The answer is the number of lines in the data that contain the word "bounce"; give it alone.

╭─ Listed records

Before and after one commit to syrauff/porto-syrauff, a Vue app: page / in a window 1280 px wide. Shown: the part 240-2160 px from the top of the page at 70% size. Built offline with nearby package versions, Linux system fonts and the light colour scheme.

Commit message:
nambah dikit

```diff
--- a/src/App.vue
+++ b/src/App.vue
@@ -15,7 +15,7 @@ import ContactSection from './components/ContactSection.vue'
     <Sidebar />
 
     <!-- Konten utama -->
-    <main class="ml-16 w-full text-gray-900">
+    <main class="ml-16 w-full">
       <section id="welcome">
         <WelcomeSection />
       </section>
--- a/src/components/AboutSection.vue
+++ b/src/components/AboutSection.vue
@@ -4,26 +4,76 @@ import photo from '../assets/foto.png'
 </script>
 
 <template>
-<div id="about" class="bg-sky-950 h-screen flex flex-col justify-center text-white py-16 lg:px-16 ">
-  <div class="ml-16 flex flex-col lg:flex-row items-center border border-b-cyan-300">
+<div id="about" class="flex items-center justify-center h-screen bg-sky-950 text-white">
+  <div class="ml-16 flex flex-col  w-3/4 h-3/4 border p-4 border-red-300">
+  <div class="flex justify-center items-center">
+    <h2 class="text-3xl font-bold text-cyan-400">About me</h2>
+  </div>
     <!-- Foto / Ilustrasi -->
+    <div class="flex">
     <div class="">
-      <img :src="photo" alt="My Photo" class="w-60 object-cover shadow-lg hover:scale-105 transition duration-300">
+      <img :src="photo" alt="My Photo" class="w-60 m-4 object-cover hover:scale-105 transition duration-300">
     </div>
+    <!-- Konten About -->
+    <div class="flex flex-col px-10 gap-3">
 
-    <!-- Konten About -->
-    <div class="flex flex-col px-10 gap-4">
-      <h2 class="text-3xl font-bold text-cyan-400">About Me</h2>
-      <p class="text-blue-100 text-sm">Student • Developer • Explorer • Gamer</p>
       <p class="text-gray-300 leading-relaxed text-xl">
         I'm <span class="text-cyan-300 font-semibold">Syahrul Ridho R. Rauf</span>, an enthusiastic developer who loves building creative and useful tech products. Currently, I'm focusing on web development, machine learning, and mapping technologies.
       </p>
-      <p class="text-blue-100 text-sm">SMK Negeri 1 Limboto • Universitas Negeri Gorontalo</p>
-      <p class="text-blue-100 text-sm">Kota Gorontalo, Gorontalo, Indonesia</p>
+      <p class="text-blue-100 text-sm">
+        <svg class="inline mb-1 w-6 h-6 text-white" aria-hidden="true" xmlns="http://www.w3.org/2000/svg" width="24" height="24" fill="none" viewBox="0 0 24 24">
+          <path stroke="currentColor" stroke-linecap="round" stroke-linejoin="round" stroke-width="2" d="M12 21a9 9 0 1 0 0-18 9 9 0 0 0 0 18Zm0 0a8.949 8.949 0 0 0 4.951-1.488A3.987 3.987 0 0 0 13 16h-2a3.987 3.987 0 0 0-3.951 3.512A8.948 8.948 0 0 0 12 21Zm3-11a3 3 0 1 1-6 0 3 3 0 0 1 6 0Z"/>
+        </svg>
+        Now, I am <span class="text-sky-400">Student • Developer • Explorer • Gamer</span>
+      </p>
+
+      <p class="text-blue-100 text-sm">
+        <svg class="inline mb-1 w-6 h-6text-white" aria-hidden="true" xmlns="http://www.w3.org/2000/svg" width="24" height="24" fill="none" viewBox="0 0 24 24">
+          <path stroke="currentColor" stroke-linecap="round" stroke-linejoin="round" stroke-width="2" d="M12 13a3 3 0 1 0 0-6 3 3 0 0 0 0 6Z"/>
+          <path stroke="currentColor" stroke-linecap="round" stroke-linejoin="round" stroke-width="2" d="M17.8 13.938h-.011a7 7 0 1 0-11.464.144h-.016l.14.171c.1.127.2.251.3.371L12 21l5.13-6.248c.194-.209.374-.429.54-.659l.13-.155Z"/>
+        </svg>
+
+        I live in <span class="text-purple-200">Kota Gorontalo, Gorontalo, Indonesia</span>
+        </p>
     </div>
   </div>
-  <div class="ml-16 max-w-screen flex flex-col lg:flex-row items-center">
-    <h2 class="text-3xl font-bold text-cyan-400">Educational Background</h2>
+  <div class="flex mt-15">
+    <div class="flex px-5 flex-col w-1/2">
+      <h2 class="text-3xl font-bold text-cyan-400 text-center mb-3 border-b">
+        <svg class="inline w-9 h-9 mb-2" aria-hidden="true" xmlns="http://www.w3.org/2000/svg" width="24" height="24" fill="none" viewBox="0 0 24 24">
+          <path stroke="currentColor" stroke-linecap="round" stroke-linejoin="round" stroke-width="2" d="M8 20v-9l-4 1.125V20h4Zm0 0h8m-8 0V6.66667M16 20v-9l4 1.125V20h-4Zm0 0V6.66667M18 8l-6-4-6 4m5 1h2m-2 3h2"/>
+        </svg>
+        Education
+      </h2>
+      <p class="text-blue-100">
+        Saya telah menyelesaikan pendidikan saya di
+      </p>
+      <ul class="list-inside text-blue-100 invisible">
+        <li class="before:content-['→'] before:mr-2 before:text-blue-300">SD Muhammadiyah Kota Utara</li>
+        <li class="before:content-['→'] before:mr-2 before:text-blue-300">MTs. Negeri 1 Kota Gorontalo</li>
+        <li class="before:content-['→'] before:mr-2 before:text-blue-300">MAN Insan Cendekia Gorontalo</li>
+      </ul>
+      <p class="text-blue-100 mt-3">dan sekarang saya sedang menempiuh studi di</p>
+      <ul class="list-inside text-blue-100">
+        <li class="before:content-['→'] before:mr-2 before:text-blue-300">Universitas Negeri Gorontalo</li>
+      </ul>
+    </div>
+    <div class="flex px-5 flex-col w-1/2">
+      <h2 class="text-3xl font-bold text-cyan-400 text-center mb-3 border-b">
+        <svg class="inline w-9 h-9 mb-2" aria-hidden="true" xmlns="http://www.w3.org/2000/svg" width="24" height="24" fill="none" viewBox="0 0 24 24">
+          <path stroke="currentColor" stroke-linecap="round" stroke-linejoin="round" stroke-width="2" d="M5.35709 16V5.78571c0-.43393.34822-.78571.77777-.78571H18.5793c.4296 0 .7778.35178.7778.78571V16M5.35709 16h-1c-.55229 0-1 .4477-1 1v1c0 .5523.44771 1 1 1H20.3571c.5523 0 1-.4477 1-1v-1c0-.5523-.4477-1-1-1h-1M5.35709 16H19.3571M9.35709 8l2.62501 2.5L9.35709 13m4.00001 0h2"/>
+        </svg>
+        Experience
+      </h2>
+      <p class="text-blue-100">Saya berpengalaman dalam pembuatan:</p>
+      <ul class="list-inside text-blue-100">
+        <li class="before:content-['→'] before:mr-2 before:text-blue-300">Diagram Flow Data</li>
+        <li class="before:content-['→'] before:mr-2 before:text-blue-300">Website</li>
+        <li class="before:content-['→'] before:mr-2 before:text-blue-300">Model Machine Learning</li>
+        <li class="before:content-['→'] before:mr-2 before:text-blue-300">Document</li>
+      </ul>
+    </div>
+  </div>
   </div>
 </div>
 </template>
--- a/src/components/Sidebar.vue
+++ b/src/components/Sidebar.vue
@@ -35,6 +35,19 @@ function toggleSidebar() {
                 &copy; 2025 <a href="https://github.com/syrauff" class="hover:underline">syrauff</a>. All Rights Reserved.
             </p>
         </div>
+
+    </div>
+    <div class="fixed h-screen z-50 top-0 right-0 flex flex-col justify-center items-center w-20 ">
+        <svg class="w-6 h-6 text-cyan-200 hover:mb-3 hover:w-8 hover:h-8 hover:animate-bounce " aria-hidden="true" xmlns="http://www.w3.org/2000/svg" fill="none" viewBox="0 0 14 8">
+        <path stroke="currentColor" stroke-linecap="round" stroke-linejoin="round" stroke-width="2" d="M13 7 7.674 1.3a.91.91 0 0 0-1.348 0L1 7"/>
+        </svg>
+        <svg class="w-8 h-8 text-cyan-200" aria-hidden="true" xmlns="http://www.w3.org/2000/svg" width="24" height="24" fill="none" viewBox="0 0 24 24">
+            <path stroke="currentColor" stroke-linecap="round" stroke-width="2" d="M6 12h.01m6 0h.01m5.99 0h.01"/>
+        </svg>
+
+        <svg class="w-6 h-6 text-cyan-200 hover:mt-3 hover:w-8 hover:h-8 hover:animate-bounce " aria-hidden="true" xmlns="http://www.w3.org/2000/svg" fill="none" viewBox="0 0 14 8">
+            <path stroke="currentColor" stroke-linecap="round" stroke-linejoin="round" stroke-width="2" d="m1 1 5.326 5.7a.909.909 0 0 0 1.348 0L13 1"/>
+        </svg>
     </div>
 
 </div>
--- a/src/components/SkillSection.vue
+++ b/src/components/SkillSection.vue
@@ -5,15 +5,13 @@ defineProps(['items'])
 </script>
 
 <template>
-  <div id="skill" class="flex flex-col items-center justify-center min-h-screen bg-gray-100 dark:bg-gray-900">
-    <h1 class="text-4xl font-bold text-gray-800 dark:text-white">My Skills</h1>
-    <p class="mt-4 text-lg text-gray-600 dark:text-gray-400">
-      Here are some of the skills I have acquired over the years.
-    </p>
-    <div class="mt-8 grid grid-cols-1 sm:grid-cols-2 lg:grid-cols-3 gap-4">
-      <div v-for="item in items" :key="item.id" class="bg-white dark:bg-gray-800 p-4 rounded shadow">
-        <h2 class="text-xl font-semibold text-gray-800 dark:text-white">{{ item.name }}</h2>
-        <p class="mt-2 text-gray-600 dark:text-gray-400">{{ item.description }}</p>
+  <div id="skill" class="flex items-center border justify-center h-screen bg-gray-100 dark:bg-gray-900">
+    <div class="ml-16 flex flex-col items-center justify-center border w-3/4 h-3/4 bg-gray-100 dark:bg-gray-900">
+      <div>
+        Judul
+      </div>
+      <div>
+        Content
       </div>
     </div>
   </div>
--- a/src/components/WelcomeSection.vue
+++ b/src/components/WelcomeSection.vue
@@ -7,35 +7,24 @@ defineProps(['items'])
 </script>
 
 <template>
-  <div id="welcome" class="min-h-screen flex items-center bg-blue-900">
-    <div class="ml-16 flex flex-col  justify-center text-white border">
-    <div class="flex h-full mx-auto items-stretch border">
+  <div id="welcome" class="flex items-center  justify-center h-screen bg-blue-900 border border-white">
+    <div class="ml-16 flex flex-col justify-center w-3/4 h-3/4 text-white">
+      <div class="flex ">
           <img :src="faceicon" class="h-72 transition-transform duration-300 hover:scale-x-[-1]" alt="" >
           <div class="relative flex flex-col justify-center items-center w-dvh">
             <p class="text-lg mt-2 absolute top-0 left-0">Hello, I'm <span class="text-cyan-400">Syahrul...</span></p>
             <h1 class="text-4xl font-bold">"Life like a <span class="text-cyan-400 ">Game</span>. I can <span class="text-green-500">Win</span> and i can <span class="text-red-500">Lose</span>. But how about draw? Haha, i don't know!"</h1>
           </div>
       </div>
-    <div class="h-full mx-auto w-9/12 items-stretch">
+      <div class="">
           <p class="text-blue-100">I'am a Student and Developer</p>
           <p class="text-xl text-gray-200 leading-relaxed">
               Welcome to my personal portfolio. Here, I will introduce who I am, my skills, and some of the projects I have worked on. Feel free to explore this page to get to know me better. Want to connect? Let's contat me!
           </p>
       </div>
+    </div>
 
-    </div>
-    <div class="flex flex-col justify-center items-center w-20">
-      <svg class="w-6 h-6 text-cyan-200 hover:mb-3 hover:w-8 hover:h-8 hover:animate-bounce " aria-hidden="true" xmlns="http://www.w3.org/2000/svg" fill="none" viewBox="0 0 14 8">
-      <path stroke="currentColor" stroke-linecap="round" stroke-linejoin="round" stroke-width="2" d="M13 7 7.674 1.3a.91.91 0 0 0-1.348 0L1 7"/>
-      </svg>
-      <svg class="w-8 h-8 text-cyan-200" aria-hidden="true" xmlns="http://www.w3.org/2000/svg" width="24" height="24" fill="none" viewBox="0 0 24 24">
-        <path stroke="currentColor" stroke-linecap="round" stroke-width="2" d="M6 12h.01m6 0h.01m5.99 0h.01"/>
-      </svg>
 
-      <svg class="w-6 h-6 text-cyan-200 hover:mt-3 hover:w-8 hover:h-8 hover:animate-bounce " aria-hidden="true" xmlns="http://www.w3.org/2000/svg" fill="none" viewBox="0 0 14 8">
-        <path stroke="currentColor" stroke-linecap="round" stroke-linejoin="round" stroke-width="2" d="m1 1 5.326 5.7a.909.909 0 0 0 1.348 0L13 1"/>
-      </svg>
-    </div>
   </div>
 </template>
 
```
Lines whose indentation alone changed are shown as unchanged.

╰─

# Problem solution
4